PROMPT -> Any picture in the data below should be skipped, while every line is repeated exactly.
- Opening Delimiter -
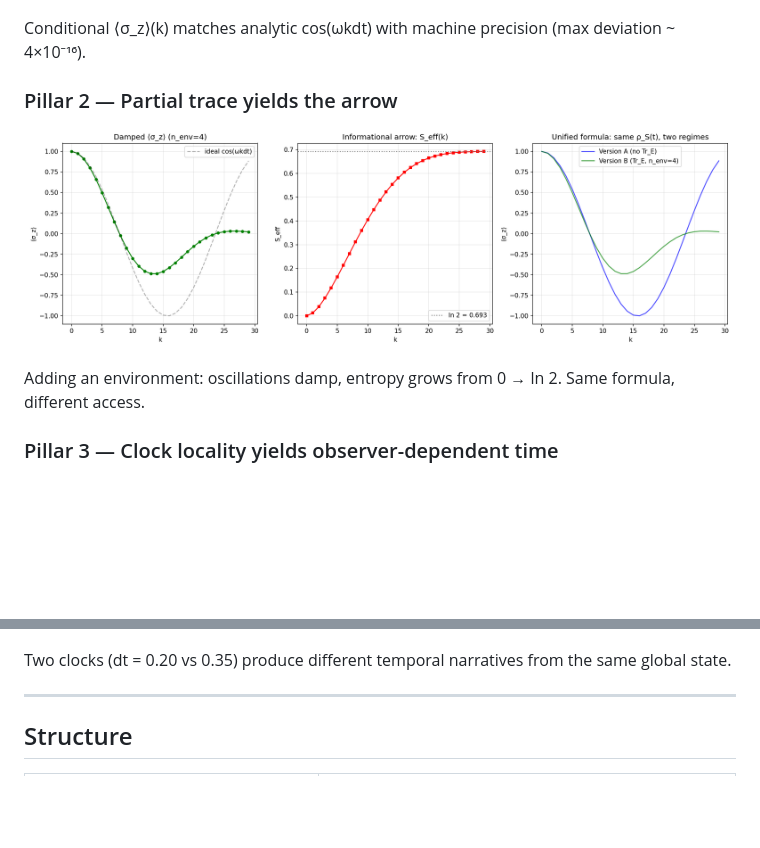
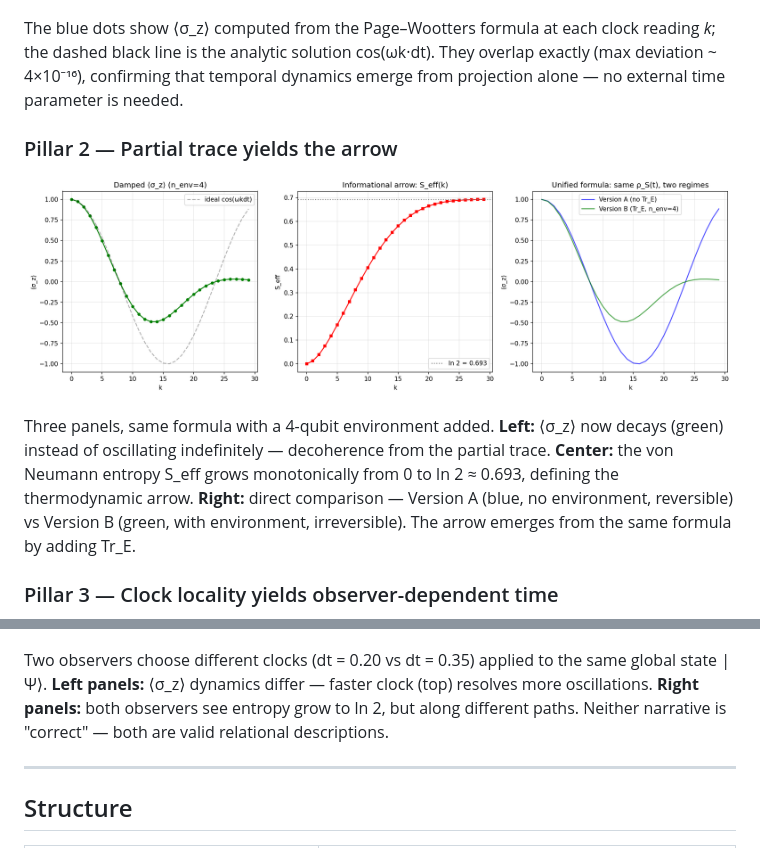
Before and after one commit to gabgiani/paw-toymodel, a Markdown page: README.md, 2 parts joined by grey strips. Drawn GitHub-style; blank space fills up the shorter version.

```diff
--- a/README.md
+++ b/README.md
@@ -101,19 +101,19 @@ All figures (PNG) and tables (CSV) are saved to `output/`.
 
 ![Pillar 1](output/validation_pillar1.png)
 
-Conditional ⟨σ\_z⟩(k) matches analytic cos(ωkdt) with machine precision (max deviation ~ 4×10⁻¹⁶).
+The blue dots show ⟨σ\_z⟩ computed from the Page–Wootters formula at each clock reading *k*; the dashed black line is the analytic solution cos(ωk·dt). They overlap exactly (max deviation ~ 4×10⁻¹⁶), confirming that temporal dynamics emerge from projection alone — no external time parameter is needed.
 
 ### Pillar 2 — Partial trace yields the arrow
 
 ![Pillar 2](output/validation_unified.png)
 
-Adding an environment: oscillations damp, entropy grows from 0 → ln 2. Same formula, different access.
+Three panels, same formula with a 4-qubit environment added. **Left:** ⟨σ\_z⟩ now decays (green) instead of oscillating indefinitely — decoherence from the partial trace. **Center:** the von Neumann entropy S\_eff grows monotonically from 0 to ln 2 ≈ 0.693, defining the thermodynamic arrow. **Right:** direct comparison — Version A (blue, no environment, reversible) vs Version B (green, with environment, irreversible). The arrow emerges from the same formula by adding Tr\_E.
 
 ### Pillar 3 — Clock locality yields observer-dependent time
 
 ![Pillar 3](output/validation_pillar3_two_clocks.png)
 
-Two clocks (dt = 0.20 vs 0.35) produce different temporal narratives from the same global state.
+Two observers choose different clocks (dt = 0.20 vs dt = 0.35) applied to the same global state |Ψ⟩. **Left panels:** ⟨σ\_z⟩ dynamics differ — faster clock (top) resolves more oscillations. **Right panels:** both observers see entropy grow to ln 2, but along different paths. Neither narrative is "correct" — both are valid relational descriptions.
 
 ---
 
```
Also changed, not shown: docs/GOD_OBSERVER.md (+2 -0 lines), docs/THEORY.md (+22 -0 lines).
- Closing Delimiter -
EXERCISE SOLUTION ->
Before and after one commit to gabgiani/paw-toymodel, a Markdown page: README.md, 2 parts joined by grey strips. Drawn GitHub-style; blank space fills up the shorter version.

```diff
--- a/README.md
+++ b/README.md
@@ -101,19 +101,19 @@ All figures (PNG) and tables (CSV) are saved to `output/`.
 
 ![Pillar 1](output/validation_pillar1.png)
 
-Conditional ⟨σ\_z⟩(k) matches analytic cos(ωkdt) with machine precision (max deviation ~ 4×10⁻¹⁶).
+The blue dots show ⟨σ\_z⟩ computed from the Page–Wootters formula at each clock reading *k*; the dashed black line is the analytic solution cos(ωk·dt). They overlap exactly (max deviation ~ 4×10⁻¹⁶), confirming that temporal dynamics emerge from projection alone — no external time parameter is needed.
 
 ### Pillar 2 — Partial trace yields the arrow
 
 ![Pillar 2](output/validation_unified.png)
 
-Adding an environment: oscillations damp, entropy grows from 0 → ln 2. Same formula, different access.
+Three panels, same formula with a 4-qubit environment added. **Left:** ⟨σ\_z⟩ now decays (green) instead of oscillating indefinitely — decoherence from the partial trace. **Center:** the von Neumann entropy S\_eff grows monotonically from 0 to ln 2 ≈ 0.693, defining the thermodynamic arrow. **Right:** direct comparison — Version A (blue, no environment, reversible) vs Version B (green, with environment, irreversible). The arrow emerges from the same formula by adding Tr\_E.
 
 ### Pillar 3 — Clock locality yields observer-dependent time
 
 ![Pillar 3](output/validation_pillar3_two_clocks.png)
 
-Two clocks (dt = 0.20 vs 0.35) produce different temporal narratives from the same global state.
+Two observers choose different clocks (dt = 0.20 vs dt = 0.35) applied to the same global state |Ψ⟩. **Left panels:** ⟨σ\_z⟩ dynamics differ — faster clock (top) resolves more oscillations. **Right panels:** both observers see entropy grow to ln 2, but along different paths. Neither narrative is "correct" — both are valid relational descriptions.
 
 ---
 
```
Also changed, not shown: docs/GOD_OBSERVER.md (+2 -0 lines), docs/THEORY.md (+22 -0 lines).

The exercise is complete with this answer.